**Action item**
If a line of the data below holds the word "that", list it.

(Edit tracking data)
======

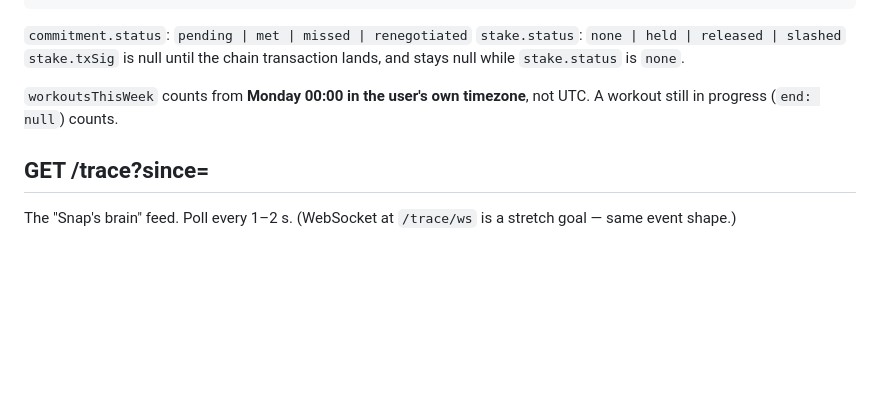
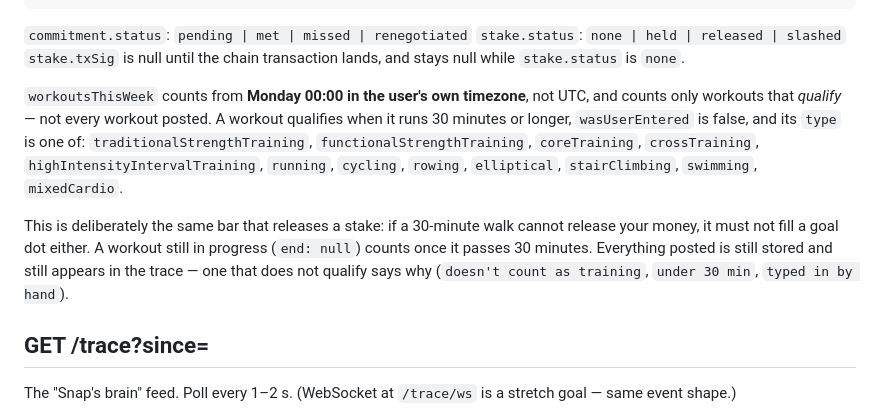
Before and after one commit to ryannzander/snap, a Markdown page: docs/API.md, the part around the change. GitHub-like rendering; blank space fills up the shorter version.

Commit message:
Document that workoutsThisWeek counts qualifying workouts only
Ryan approved the line. The field used to count every workout posted, so a
60-minute walk filled a goal dot while being unable to release a stake, and
the agent read "3/4 this week" off workouts that did not count. Same bar for
both now, and the contract says so.

Co-Authored-By: Claude Opus 5 <noreply@anthropic.com>
Claude-Session: https://claude.ai/code/session_01GxMgukLKdoKYUfgUX3BXtG

```diff
--- a/docs/API.md
+++ b/docs/API.md
@@ -64,7 +64,9 @@ Everything the app needs to draw its one screen.
 `stake.status`: `none | held | released | slashed`
 `stake.txSig` is null until the chain transaction lands, and stays null while `stake.status` is `none`.
 
-`workoutsThisWeek` counts from **Monday 00:00 in the user's own timezone**, not UTC. A workout still in progress (`end: null`) counts.
+`workoutsThisWeek` counts from **Monday 00:00 in the user's own timezone**, not UTC, and counts only workouts that *qualify* — not every workout posted. A workout qualifies when it runs 30 minutes or longer, `wasUserEntered` is false, and its `type` is one of: `traditionalStrengthTraining`, `functionalStrengthTraining`, `coreTraining`, `crossTraining`, `highIntensityIntervalTraining`, `running`, `cycling`, `rowing`, `elliptical`, `stairClimbing`, `swimming`, `mixedCardio`.
+
+This is deliberately the same bar that releases a stake: if a 30-minute walk cannot release your money, it must not fill a goal dot either. A workout still in progress (`end: null`) counts once it passes 30 minutes. Everything posted is still stored and still appears in the trace — one that does not qualify says why (`doesn't count as training`, `under 30 min`, `typed in by hand`).
 
 ## GET /trace?since=<eventId>
 
```
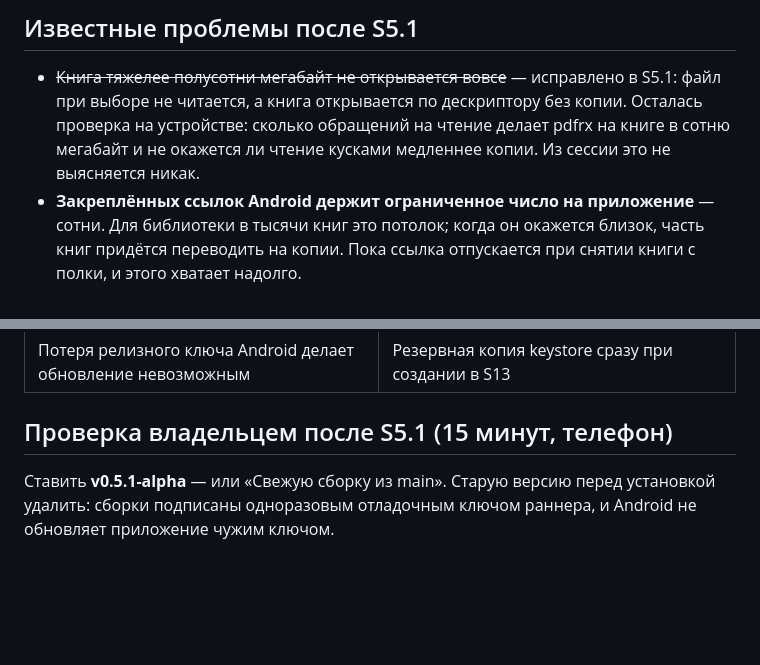
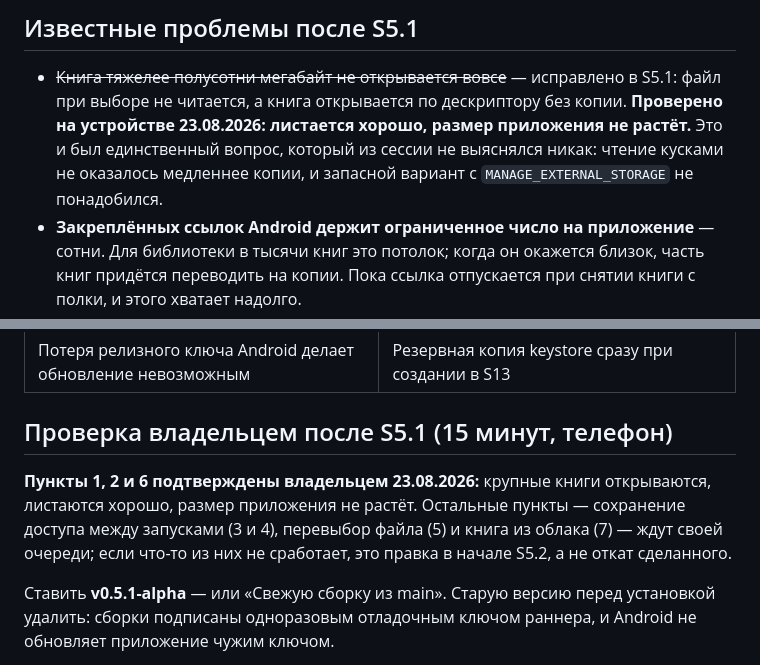
Before and after one commit to Owner102007/MemoriaLLM, a Markdown page: PROGRESS.md, 2 parts joined by grey strips. GitHub-like rendering; blank space fills up the shorter version.

Commit message:
S5.1: проверка на устройстве — листается хорошо, приложение не растёт
Единственный вопрос, который из сессии не выяснялся никак: не окажется
ли чтение кусками медленнее копии. Не оказалось. Запасной вариант с
MANAGE_EXTERNAL_STORAGE не понадобился.

```diff
--- a/PROGRESS.md
+++ b/PROGRESS.md
@@ -1094,10 +1094,11 @@ OAuth с PKCE без Google Play Services, а это не тот сценари
 
 - ~~Книга тяжелее полусотни мегабайт не открывается вовсе~~ — исправлено
   в S5.1: файл при выборе не читается, а книга открывается по
-  дескриптору без копии. Осталась проверка на устройстве: сколько
-  обращений на чтение делает pdfrx на книге в сотню мегабайт и не
-  окажется ли чтение кусками медленнее копии. Из сессии это не
-  выясняется никак.
+  дескриптору без копии. **Проверено на устройстве 23.08.2026: листается
+  хорошо, размер приложения не растёт.** Это и был единственный вопрос,
+  который из сессии не выяснялся никак: чтение кусками не оказалось
+  медленнее копии, и запасной вариант с `MANAGE_EXTERNAL_STORAGE` не
+  понадобился.
 - **Закреплённых ссылок Android держит ограниченное число на
   приложение** — сотни. Для библиотеки в тысячи книг это потолок; когда
   он окажется близок, часть книг придётся переводить на копии. Пока
@@ -1174,6 +1175,12 @@ OAuth с PKCE без Google Play Services, а это не тот сценари
 | Потеря релизного ключа Android делает обновление невозможным | Резервная копия keystore сразу при создании в S13 |
 
 ## Проверка владельцем после S5.1 (15 минут, телефон)
+
+**Пункты 1, 2 и 6 подтверждены владельцем 23.08.2026:** крупные книги
+открываются, листаются хорошо, размер приложения не растёт. Остальные
+пункты — сохранение доступа между запусками (3 и 4), перевыбор файла (5)
+и книга из облака (7) — ждут своей очереди; если что-то из них не
+сработает, это правка в начале S5.2, а не откат сделанного.
 
 Ставить **v0.5.1-alpha** — или «Свежую сборку из main». Старую версию
 перед установкой удалить: сборки подписаны одноразовым отладочным ключом
```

======

**Answer area**
Document that workoutsThisWeek counts qualifying workouts only
the agent read "3/4 this week" off workouts that did not count. Same bar for
+`workoutsThisWeek` counts from **Monday 00:00 in the user's own timezone**, not UTC, and counts only workouts that *qualify* — not every workout posted. A workout qualifies when it runs 30 minutes or longer, `wasUserEntered` is false, and its `type` is one of: `traditionalStrengthTraining`, `functionalStrengthTraining`, `coreTraining`, `crossTraining`, `highIntensityIntervalTraining`, `running`, `cycling`, `rowing`, `elliptical`, `stairClimbing`, `swimming`, `mixedCardio`.
+This is deliberately the same bar that releases a stake: if a 30-minute walk cannot release your money, it must not fill a goal dot either. A workout still in progress (`end: null`) counts once it passes 30 minutes. Everything posted is still stored and still appears in the trace — one that does not qualify says why (`doesn't count as training`, `under 30 min`, `typed in by hand`).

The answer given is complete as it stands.